* Assignment
Please find the lines in the following records that hold "context", and copy them.
** Opening Data supplied block **
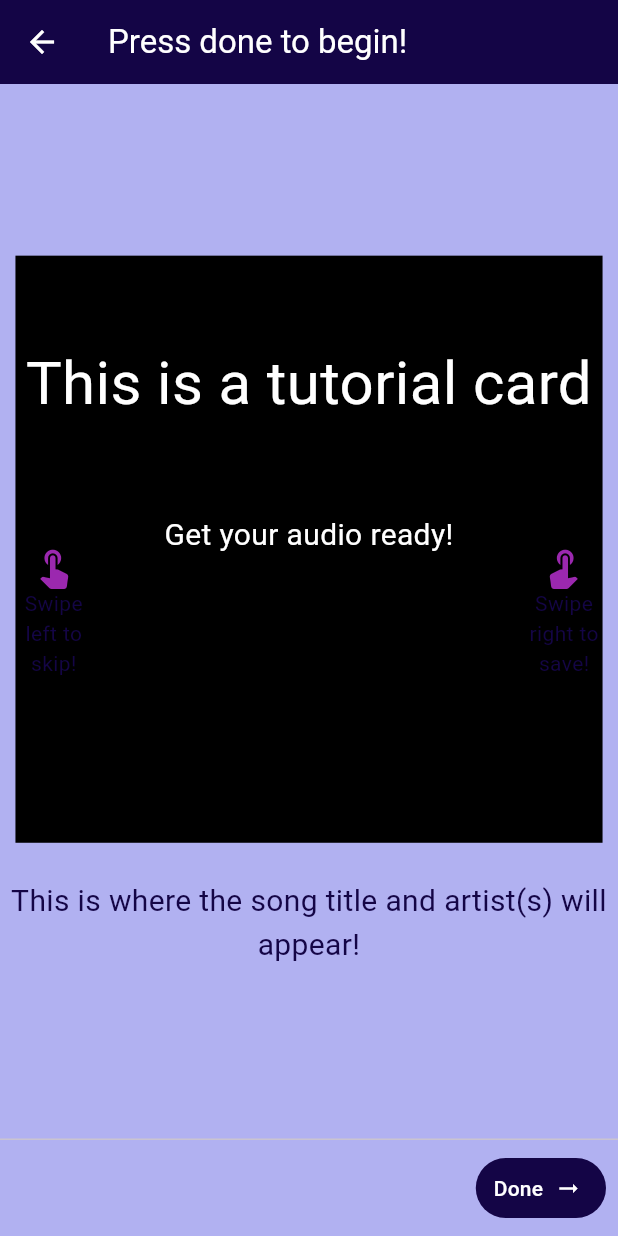
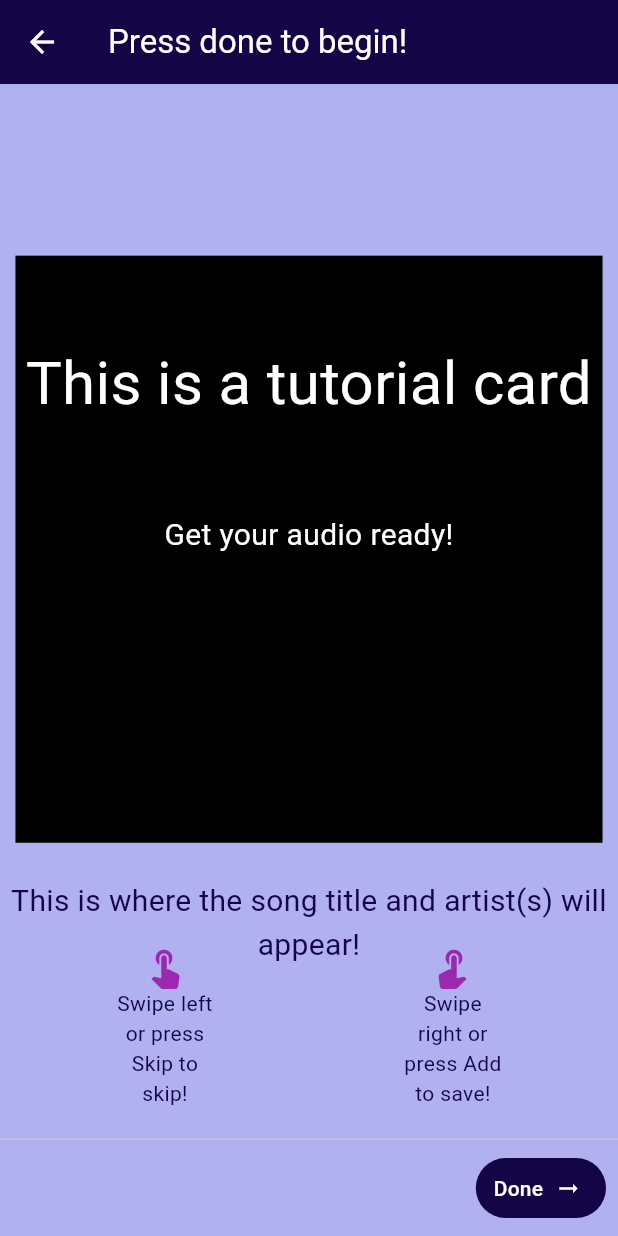
Before and after one commit to CarlosMedina-03/Bargain-Bin-Beats, a Flutter app: the TutorialPage screen opened directly with empty values, on a phone screen of 412 x 824 dp. Run offline on Flutter 3.47's test engine with Material 3 defaults, Android fonts, the phone set to English and light mode, and no system bars; drawn by our look-alikes of flutter_animate, flutter_slidable; our stand-ins replace audioplayers, google_fonts, lottie; missing offline and left inert: swipeable_page_route.

Commit message:
Color and Animation pushes

```diff
--- a/lib/src/TutorialPage.dart
+++ b/lib/src/TutorialPage.dart
@@ -113,18 +113,20 @@ class TutorialPageState extends State<TutorialPage>  {
 
   Widget buildRightColumn(BuildContext context){
     return Positioned(
-      right: 5,
+      right: 75,
+      bottom: 20,
       child: SizedBox(
-        width: MediaQuery.of(context).size.width * .15,
+        width: MediaQuery.of(context).size.width * .17,
         child: Center(
           child: Column(
             children: [
+              SizedBox(height: MediaQuery.of(context).size.height * 0.8),
               Transform.flip(
                 flipX: true,
                 child: buildAnimation(context),
               ),
               const Text(
-                'Swipe right to save!',
+                'Swipe right or press Add to save!',
                 textAlign: TextAlign.center,
                 style: TextStyle(color: DARK_PURPLE)
               ),
@@ -137,15 +139,17 @@ class TutorialPageState extends State<TutorialPage>  {
 
   Widget buildLeftColumn(BuildContext context){
     return Positioned(
-      left:5,
+      left: 75,
+      bottom: 20,
       child: SizedBox(
-        width: MediaQuery.of(context).size.width * .15, // text column width
+        width: MediaQuery.of(context).size.width * .17, // text column width
         child: Center(
           child: Column(
             children: [
+              SizedBox(height: MediaQuery.of(context).size.height * 0.8),
               buildAnimation(context),
               const Text(
-                'Swipe left to skip!',
+                'Swipe left or press Skip to skip!',
                 textAlign: TextAlign.center,
                 style: TextStyle(color: DARK_PURPLE)
               ),
```
Also changed, not shown: lib/src/homePage.dart (+4 -7 lines).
** Closing Data supplied block **
* Answer
   Widget buildRightColumn(BuildContext context){
-        width: MediaQuery.of(context).size.width * .15,
+        width: MediaQuery.of(context).size.width * .17,
+              SizedBox(height: MediaQuery.of(context).size.height * 0.8),
                 child: buildAnimation(context),
   Widget buildLeftColumn(BuildContext context){
-        width: MediaQuery.of(context).size.width * .15, // text column width
+        width: MediaQuery.of(context).size.width * .17, // text column width
+              SizedBox(height: MediaQuery.of(context).size.height * 0.8),
               buildAnimation(context),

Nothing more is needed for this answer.